Do you plan to stay in the Netherlands, move back to your home country, or try somewhere else?
We don’t really have a long-term plan. For the moment our life is here, and so it seems it will remain for a few years at least. In the long run (really long) we plan to move south and spend our retirement in Italy, but as we’re both in our thirties it might take a while. We don’t rule out moving somewhere else, but we’re not actually planning to leave at the moment.

What do you do during the day (job, stay at home mom, entrepreneur, student, etc)?
I work as a teacher of Italian in different schools and organizations. I left an office job to come here and went back to my first love, teaching – and did not regret it for a minute, so far.

What’s the most notable difference between your home country and the Netherlands?
Ah, differences – there are a lot. What struck me most is, I think, how organized and regulated NL is. Italy is a very chaotic country, and the simple fact of being able to get a document at the town hall in less than an hour still makes me feel as if I lived in Disneyland. This reflects on all aspects of life here. People tend to be less spontaneous and happy-go-lucky than what I’m used to, which can be quite complicated at times, but in general I find it really enjoyable and relaxing.

Where is your favorite place to visit in the Netherlands?
It’s difficult to say, there are a lot of beautiful places. Walking on the dunes in the Kennemerland park, or driving through the countryside are two of my favorite pastimes, but a day in a city like Haarlem is also quite high on my list. Or the Afsluitdijk. Or the Batavia Werf in Lelystad.


Give us one thing you love about the Netherlands and one thing you loathe…
I love the neatness, of places and people. As I said, I love the fact that everything seems to work the way it’s supposed to, at least as far as possible and despite all the complaints from locals.

The same neatness is, however, what I don’t like: coming from a country as unorganized as Italy, it’s easy to feel a bit claustrophobic and constricted in such a neat and regulated place. Also, the Dutch seem to seldom carry handkerchiefs, which makes my train ride decidedly unpleasant in flu season…

What’s one thing you’ve had to adjust to since coming to the Netherlands and how did you adjust (or are you still working on it)?
I am still trying to adjust to the fact that it’s abnormal for people to meet without scheduling it first. To meet a friend for coffee, you have to compare agendas and schedule the start and end time at least two weeks in advance if not more. I love unexpected visits and random calls, and they just don’t seem to happen here.

Do you have an embarrassing moment since you’ve moved that you would like to share with us (an unfortunate language blunder, or a funny getting-back-on-the-bike story)?
I haven’t really had any expat-embarrassing moment since I’m here – I’m quite a careful person and try to avoid potential disasters as much as I can. I’ve had my share of general mishaps though, like spilling coffee all over myself from a faulty paper cup while giving a lesson at University and only noticing when the coffee soaked all three layers I was wearing…
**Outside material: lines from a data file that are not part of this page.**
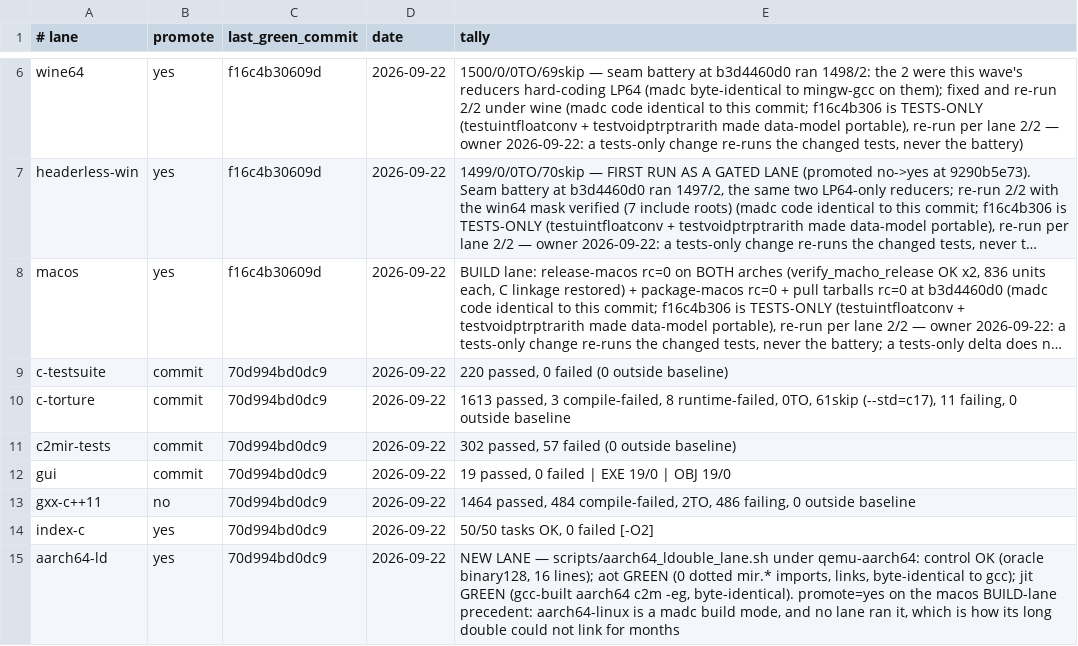
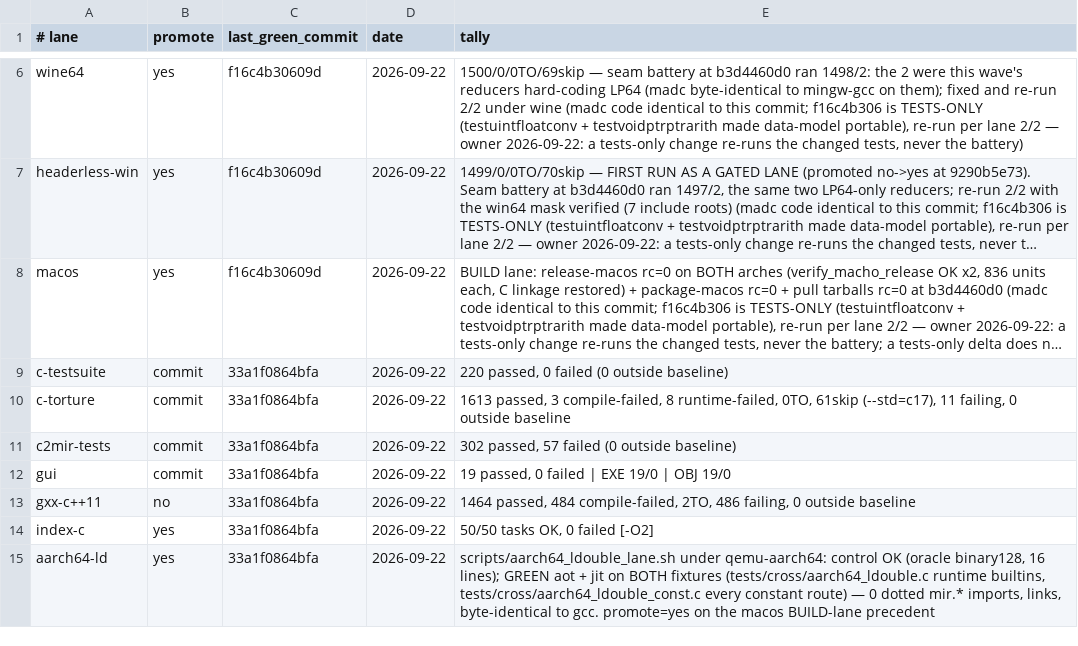
Before and after one commit to derekbsnider/madc, a TSV file: docs/lane-status.tsv, drawn as a sheet; only a part is shown, gaps mark what is left out; long unchanged cells end in …; the diff names each change by its address in the sheet, - before the commit and + after, or states it on an @@ line.

```diff
--- a/docs/lane-status.tsv
+++ b/docs/lane-status.tsv
-C9:C15 (last_green_commit): 70d994bd0dc9
+C9:C15 (last_green_commit): 33a1f0864bfa
-E15 (tally): NEW LANE — scripts/aarch64_ldouble_lane.sh under qemu-aarch64: control OK (oracle binary128, 16 lines); aot GREEN (0 dotted mir.* imports, links, byte-identical to gcc); jit GREEN (gcc-built aarch64 c2m -eg, byte-identical). promote=yes on the macos BUILD-lane precedent: aarch64-linux is a madc build mode, and no lane ran it, which is how its long double could not link for months
+E15 (tally): scripts/aarch64_ldouble_lane.sh under qemu-aarch64: control OK (oracle binary128, 16 lines); GREEN aot + jit on BOTH fixtures (tests/cross/aarch64_ldouble.c runtime builtins, tests/cross/aarch64_ldouble_const.c every constant route) — 0 dotted mir.* imports, links, byte-identical to gcc. promote=yes on the macos BUILD-lane precedent
```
What’s the best piece of advice you received that you would like to pass along to anyone coming to the Netherlands?

Learn Dutch. No, really – most people speak English well, and they won’t mind talking to you in English. If you’re a tourist or just passing through. But if you plan to live here, and hopefully make friends, rule number one is to make an effort to learn the language, at least a bit.

Do you have any blogs or websites that you would like to to recommend?
Expat information for me starts with Expatica – most of what one needs is to be found there. For fun, I regularly read many blogs and sites – my favorites are Invading Holland and Clogs and [Hotdogs]. To know what’s going on, Trippist is worth keeping an eye out for.

Images courtesy of Chiara

Interested in doing an interview of your own? Send me an email at clogsandtulipsblog@gmail.com with ‘Tiptoe Through the Tulips’ in the subject line. I look forward to hearing from you!

The opinions and content within this post are solely those of the guest poster and in no way reflect the views of  the Clogs and Hotdogs blog or its blogger.

This site contains affiliate links. When you buy something using those links, a portion of your purchase goes to helping update and maintain Clogs and Hotdogs. Thank you for your support!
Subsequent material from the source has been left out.